Researchers explored the genetic connections between brain disorders at a scale far eclipsing previous work on the subject. The team determined that psychiatric disorders share many genetic variants, while neurological disorders (such as Parkinson's or Alzheimer's) appear more distinct. The results indicate that psychiatric disorders likely have important similarities at a molecular level, which current diagnostic categories do not reflect.
New research in mice has revealed that the brain's underlying desire for sweet, and its distaste for bitter, can be erased by manipulating neurons in the amygdala, the emotion center of the brain. The research points to new strategies for understanding and treating eating disorders including obesity and anorexia nervosa.

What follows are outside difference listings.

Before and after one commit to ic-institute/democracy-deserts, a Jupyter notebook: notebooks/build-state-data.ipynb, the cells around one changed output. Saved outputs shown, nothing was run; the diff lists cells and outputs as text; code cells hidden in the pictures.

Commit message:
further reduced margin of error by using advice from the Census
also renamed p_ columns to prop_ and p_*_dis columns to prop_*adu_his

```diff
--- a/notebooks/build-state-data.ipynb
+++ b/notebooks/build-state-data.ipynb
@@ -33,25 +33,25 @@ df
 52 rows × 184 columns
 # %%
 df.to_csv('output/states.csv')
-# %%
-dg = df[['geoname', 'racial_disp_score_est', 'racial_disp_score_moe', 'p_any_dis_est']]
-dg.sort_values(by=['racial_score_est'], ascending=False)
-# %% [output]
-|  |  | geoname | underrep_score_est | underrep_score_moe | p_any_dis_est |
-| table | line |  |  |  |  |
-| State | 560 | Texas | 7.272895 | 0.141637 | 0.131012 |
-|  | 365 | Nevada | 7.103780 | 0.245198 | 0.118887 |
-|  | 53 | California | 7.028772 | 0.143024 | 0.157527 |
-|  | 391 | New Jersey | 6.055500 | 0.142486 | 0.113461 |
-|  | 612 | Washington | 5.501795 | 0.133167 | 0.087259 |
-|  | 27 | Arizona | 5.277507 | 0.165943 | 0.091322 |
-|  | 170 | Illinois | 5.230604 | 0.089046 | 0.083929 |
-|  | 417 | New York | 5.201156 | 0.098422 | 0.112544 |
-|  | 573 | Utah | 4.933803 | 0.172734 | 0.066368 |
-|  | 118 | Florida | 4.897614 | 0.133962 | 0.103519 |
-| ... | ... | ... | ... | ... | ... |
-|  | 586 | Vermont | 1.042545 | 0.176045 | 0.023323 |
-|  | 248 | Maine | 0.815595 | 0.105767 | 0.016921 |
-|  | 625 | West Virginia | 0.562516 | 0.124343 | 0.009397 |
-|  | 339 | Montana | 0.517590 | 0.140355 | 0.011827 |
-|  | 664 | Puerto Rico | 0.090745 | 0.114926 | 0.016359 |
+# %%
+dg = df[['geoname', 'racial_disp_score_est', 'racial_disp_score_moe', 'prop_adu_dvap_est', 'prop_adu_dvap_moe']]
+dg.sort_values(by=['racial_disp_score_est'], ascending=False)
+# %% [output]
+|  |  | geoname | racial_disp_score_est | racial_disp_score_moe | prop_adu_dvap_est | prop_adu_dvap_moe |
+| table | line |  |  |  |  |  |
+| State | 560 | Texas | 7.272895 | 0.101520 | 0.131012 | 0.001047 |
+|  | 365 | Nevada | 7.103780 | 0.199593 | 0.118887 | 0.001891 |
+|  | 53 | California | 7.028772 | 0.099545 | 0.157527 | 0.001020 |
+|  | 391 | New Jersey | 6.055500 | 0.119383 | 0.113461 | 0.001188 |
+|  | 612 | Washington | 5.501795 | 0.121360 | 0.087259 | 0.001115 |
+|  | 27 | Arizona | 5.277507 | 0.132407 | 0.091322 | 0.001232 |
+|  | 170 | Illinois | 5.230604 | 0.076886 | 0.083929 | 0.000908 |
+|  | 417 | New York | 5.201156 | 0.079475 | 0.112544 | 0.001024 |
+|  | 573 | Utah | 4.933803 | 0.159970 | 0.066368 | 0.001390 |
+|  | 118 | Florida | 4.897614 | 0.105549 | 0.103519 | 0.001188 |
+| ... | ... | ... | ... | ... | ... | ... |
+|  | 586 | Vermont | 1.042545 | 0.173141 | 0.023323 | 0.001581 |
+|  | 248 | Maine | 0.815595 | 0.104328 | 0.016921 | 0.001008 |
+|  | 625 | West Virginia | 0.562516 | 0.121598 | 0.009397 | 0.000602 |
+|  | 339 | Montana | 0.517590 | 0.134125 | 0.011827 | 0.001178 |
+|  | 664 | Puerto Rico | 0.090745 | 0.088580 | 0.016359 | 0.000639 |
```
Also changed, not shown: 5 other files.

Women in treatment for eating disorders need more nuanced information about reproductive health, and more thought needs to be given to how and why fertility information is delivered, according to new research.
Experiments with a small group of overweight men and women have added to evidence that 'hunger hormone' levels rise and 'satiety (or fullness) hormone' levels decrease in the evening. The findings also suggest that stress may increase hunger hormone levels more in the evening, and the impact of hormones on appetite may be greater for people prone to binge eating.
According to a recent study, disordered eating among young adults has long-term effects on their health. Disordered eating among 24-year-old women and men was an indicator of higher body weight, larger waist circumference and lower psychological well-being as well as a lower self-evaluation of general health both at age 24 and ten years later.
People in treatment for eating disorders are poorly served when it comes to addressing the cultural aspects of eating problems, according to new research. This emerges as part of an overall set of findings that suggest contemporary eating disorder (ED) treatment in the UK pays little attention to the cultural contexts for eating problems, such as gender.